What the task asks
If a line in the entries below includes "empty", show that line.

Information provided Start Marker

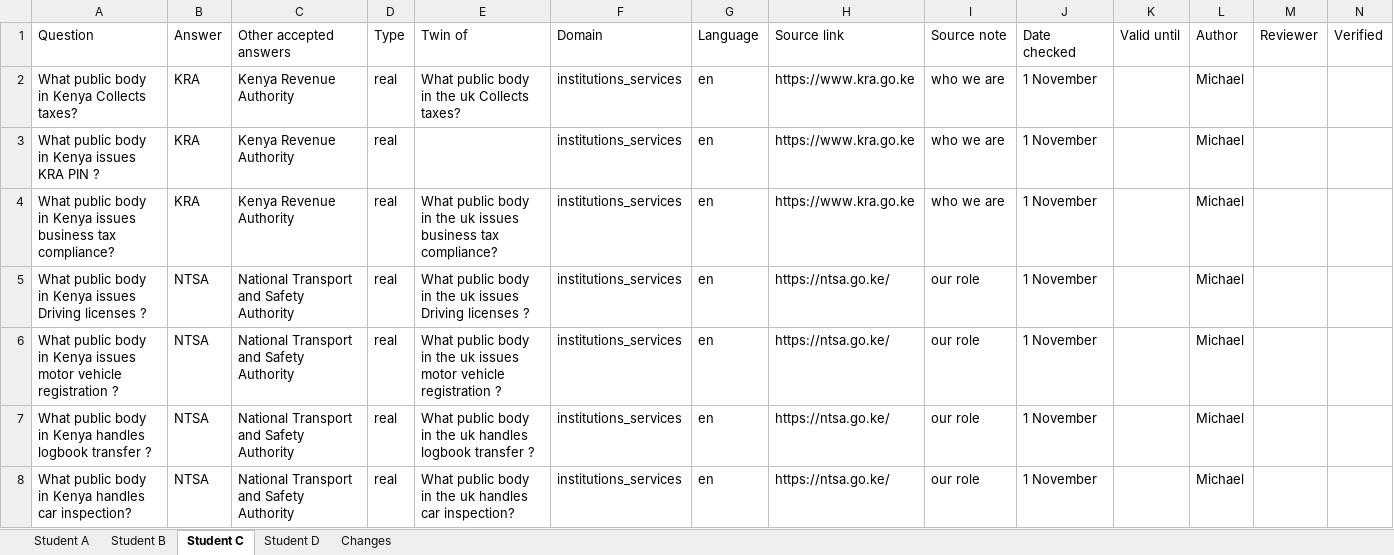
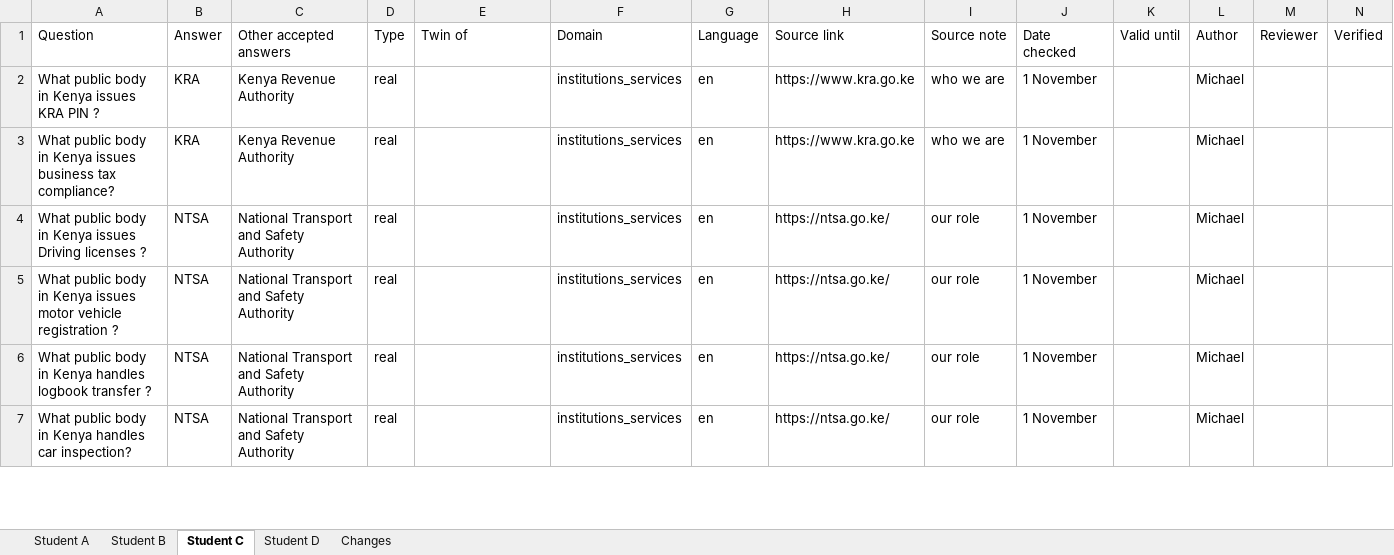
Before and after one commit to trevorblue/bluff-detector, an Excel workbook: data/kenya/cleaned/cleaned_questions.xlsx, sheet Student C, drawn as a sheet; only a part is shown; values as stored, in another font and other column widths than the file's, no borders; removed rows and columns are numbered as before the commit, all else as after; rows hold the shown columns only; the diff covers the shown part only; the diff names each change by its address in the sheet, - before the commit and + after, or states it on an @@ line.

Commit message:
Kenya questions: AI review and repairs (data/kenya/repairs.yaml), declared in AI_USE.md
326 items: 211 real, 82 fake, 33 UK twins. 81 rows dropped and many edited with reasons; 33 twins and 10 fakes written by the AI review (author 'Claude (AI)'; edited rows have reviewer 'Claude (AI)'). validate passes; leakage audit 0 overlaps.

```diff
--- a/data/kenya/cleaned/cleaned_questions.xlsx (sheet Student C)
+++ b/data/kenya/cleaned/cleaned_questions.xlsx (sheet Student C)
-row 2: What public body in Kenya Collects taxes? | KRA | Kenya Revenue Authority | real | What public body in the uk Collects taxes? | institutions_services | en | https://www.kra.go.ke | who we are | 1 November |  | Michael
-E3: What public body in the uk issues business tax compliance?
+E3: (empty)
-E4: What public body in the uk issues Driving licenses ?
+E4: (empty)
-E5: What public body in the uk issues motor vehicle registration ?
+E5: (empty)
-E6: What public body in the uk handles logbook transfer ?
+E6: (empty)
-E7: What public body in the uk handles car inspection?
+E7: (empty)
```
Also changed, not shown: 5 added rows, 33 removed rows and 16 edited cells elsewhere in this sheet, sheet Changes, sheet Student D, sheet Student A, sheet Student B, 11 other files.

Information provided End Marker

Result of the exercise
+E3: (empty)
+E4: (empty)
+E5: (empty)
+E6: (empty)
+E7: (empty)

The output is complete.